**TASK GOAL:** The expected output is each line below containing "slate", copied in full.

**Front-end code edit data:**
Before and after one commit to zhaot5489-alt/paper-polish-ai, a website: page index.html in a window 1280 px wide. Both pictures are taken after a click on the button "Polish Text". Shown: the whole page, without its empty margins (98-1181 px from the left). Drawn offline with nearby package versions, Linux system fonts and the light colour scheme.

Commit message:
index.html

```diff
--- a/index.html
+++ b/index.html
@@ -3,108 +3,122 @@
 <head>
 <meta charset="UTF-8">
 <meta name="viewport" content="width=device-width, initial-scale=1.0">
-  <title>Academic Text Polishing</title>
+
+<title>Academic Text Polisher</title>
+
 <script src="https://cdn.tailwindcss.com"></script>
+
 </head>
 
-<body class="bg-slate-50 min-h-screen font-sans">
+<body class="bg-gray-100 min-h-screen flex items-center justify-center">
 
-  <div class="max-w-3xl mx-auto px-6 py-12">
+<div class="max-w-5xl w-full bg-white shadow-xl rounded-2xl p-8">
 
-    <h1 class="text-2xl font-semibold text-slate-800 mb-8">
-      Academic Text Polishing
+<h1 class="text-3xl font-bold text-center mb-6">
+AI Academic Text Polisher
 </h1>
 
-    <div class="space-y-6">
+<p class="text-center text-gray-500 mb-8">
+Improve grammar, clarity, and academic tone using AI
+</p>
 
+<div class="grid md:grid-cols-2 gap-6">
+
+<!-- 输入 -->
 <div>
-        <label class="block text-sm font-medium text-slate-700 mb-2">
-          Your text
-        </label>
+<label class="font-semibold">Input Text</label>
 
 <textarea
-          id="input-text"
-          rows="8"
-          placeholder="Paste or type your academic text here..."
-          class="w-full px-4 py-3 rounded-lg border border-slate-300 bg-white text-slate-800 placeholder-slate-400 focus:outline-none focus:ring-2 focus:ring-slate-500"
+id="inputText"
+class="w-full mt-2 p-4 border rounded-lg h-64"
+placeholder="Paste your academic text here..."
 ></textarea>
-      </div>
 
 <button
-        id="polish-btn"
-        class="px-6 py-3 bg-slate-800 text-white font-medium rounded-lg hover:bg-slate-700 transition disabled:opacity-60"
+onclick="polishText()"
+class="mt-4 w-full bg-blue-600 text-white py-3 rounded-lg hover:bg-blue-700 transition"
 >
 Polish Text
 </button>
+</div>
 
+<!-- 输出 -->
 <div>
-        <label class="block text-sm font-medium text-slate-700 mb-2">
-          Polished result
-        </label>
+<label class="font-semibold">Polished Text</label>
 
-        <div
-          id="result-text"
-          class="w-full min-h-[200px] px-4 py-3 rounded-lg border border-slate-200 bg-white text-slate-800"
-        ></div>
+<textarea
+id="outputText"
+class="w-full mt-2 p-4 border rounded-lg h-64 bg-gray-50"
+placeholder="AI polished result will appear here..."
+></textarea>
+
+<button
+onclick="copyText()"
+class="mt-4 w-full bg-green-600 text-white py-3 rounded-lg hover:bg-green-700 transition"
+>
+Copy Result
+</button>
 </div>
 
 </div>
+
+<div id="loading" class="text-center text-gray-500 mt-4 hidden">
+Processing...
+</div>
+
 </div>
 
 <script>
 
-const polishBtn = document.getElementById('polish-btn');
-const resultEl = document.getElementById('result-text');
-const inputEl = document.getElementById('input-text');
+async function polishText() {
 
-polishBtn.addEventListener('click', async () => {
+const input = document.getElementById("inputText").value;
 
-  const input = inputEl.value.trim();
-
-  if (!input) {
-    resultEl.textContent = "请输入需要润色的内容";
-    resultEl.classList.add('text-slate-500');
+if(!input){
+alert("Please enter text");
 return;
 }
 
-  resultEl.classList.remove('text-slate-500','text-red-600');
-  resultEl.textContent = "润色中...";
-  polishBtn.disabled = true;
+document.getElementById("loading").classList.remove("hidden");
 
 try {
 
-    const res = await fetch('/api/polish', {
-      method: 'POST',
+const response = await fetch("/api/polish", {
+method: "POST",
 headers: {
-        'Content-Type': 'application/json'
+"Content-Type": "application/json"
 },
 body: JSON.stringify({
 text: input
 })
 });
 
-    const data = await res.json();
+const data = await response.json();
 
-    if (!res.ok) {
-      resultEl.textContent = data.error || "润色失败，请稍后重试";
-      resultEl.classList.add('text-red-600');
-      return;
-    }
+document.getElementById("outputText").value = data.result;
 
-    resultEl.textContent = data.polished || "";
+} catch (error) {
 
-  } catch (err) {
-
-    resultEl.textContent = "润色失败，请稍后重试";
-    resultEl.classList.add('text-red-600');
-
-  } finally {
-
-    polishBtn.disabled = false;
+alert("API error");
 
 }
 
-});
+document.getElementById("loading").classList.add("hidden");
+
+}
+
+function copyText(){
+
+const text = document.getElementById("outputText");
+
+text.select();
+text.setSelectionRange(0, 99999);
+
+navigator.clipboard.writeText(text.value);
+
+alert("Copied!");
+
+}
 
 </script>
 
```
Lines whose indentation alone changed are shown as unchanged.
--
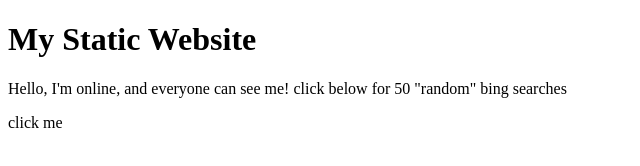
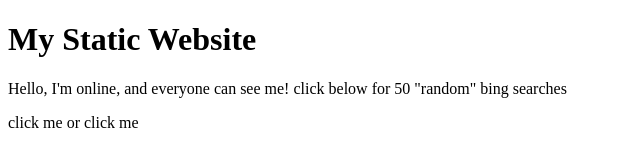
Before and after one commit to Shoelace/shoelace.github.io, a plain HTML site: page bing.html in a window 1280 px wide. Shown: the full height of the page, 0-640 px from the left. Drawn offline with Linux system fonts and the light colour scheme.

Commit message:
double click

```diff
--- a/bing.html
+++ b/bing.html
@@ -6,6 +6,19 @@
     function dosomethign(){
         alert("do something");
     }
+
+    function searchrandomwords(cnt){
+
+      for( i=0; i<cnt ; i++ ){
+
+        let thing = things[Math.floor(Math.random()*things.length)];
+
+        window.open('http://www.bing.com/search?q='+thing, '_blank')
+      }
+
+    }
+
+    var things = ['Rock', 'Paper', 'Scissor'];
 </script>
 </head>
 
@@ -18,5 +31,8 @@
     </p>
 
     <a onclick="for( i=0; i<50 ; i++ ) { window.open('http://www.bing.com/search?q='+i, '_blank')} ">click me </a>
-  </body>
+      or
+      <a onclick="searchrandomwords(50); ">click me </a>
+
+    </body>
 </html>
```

**RESPONSE BOX:**
-<body class="bg-slate-50 min-h-screen font-sans">
-    <h1 class="text-2xl font-semibold text-slate-800 mb-8">
-        <label class="block text-sm font-medium text-slate-700 mb-2">
-          class="w-full px-4 py-3 rounded-lg border border-slate-300 bg-white text-slate-800 placeholder-slate-400 focus:outline-none focus:ring-2 focus:ring-slate-500"
-        class="px-6 py-3 bg-slate-800 text-white font-medium rounded-lg hover:bg-slate-700 transition disabled:opacity-60"
-        <label class="block text-sm font-medium text-slate-700 mb-2">
-          class="w-full min-h-[200px] px-4 py-3 rounded-lg border border-slate-200 bg-white text-slate-800"
-    resultEl.classList.add('text-slate-500');
-  resultEl.classList.remove('text-slate-500','text-red-600');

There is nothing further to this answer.